Magashule, meanwhile, made the recommendation to Gordhan for the approval of Pillay’s early retirement without downscaling of his retirement benefits, which led to the payment of the “additional liability by Sars”, which the report found amounted to “irregular expenditure”.
The announcement of Mkwhebane’s findings was made at a media briefing on Friday afternoon, a day before Ramaphosa was due to be sworn in as president.
He is expected to announce his Cabinet in the coming days.
Mkhwebane’s findings on the Pillay matter resulted in her release of a report on one of three separate issues involving Gordhan.
The other two involve an issue relating to tenders while Gordhan was Sars commissioner and, controversially, allegations surrounding the establishment of a “rogue unit” while Gordhan was commissioner of Sars that are believed by some to have been debunked.
Gordhan on Friday slammed Mkhwebane’s findings.

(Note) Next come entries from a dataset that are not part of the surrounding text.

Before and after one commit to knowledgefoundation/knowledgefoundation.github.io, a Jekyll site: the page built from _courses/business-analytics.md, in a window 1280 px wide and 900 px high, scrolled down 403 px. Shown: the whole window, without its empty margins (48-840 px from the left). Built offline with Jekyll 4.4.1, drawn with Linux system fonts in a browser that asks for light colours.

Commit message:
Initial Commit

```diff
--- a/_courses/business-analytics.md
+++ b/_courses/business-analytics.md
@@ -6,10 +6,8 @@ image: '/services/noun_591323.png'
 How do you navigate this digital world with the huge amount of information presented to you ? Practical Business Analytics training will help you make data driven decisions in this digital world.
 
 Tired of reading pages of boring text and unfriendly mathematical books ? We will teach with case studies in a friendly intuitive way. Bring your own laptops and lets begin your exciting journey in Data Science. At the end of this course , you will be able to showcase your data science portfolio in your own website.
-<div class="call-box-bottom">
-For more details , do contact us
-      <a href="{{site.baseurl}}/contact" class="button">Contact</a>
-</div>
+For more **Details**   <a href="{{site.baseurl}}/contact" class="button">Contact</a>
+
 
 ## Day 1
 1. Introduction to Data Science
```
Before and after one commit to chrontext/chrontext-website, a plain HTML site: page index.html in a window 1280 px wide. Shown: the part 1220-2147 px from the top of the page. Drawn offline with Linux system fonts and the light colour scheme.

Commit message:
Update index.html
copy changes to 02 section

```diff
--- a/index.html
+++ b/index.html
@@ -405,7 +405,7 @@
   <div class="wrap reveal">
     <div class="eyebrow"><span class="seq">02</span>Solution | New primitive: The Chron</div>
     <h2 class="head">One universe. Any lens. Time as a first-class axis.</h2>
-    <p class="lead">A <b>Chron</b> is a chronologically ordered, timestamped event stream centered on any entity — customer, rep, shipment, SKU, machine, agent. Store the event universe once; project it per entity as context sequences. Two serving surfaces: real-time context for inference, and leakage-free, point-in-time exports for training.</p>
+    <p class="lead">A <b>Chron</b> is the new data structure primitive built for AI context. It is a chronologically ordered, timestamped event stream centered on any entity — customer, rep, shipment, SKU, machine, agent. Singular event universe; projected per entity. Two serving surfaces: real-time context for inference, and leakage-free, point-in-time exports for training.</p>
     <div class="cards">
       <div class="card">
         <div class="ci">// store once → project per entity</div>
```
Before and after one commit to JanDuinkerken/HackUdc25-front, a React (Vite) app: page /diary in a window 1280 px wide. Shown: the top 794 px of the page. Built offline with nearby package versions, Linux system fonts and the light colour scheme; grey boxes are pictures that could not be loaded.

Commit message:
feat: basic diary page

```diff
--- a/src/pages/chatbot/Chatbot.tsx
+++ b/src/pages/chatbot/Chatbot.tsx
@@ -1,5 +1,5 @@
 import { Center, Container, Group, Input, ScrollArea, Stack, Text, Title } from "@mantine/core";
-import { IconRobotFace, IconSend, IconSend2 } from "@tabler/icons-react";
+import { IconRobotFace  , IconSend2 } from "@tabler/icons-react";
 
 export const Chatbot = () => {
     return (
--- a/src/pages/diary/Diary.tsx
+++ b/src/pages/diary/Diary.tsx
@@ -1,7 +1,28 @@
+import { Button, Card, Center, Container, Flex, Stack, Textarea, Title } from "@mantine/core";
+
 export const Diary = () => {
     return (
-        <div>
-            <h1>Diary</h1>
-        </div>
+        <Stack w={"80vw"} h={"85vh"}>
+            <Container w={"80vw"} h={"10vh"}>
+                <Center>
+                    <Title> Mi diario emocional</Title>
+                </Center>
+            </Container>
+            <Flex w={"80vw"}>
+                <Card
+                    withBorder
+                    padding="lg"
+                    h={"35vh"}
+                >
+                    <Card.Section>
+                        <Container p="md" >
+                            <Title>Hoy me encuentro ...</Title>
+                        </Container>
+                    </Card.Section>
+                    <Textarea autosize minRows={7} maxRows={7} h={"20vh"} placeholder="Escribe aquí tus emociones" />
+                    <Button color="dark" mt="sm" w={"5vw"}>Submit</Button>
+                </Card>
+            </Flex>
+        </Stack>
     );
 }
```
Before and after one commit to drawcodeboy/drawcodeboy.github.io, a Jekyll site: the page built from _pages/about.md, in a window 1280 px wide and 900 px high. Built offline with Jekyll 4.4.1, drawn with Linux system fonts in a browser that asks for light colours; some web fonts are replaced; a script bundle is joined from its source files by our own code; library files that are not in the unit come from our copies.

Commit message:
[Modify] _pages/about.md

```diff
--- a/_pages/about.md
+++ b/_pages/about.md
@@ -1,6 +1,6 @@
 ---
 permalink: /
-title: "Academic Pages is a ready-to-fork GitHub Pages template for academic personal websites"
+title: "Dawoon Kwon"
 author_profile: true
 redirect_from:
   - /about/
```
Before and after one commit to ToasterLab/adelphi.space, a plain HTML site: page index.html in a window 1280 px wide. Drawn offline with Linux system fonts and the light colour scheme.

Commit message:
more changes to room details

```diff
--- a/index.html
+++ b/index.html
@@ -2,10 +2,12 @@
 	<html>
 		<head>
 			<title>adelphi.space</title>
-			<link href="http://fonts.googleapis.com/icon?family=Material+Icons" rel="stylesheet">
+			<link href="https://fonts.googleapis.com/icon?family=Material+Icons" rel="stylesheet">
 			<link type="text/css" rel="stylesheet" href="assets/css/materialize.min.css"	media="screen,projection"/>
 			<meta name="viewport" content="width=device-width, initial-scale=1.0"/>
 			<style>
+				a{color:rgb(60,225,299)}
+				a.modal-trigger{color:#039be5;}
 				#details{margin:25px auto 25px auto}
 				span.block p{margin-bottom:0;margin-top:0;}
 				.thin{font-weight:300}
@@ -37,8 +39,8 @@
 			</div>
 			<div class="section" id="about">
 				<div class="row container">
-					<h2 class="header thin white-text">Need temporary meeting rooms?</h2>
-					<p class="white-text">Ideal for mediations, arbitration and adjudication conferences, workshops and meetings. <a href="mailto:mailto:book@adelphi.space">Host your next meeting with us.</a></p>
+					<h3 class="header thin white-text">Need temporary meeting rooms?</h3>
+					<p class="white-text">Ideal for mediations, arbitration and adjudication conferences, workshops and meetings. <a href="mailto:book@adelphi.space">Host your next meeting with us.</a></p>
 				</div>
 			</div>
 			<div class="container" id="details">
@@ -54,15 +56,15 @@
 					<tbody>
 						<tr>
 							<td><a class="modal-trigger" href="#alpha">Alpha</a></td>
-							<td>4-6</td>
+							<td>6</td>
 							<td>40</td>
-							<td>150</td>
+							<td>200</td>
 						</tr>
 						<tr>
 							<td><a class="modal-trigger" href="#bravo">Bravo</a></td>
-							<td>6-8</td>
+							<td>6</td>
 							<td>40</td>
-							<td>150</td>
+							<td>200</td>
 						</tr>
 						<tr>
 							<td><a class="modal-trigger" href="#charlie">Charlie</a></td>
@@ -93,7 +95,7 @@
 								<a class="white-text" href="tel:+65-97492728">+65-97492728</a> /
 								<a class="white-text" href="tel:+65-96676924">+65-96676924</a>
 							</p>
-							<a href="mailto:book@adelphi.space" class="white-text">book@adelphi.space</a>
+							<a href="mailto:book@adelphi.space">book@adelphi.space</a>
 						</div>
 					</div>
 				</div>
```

His lawyer, Tebogo Malatji, said Gordhan took issue with both the haste and the timing of the release of the report.
“The complaint involves complex considerations of pension fund laws in as far they relate to public servants. It is doubtful whether due consideration was given to Minister Gordhan’s submissions,” Malatji said in a statement.
“The haste and the timing of the Public Protector shows a complete disregard for a an important constitutional event for our country, the inauguration of the President of the Republic of South Africa.”
Malatji said he and senior counsel had advised Gordhan the “the Public Protector’s findings are totally wrong both in fact and in law. Our submissions to her office, dated 22 May 2019, seem not to have been taken into account” and that Mkhwebane announced her findings a little under 48 hours after it had been received.
In 2015, the press ombudsman ruled that the Sunday Times must retract all stories on the “rogue unit saga” and to apologise to Pravin Gordhan as well as others implicated after Gordhan, former Sars deputy commissioner Ivan Pillay, and former Sars executive Johann van Loggerenberg lodged a complaint.
Mkhwebane and Gordhan have been involved in an ongoing battle over her investigations.
Earlier in May, she wrote a letter to President Cyril Ramaphosa asking him to intervene, Business Day reported at the time.
In the letter, Gordhan is once again accused of trying to “interfere” with her investigation, an accusation Mkhwebane has made previously.
According to Mkhwebane, Gordhan’s “conduct throughout these investigations” has not been “protective and helpful towards the public protector to ensure its independence and impartiality”.
She has requested that Ramaphosa “intervene” in the matter, declaring Gordhan’s behaviour “at odds with … the constitution”.
In April, Mkhwebane subpoenaed Gordhan, his lawyers confirmed at the time.
Mkhwebane gave the minister until April 23 to hand over all evidence relating to his alleged establishment of a “rogue unit” at Sars during his stint as its commissioner. She later extended this deadline to May 3.
Gordhan’s spokesperson Adrian Lackay called the subpoena evidence of “persistent harassment of Minister Gordhan and a flagrant abuse of office”.
(Compiled by Daniel Friedman)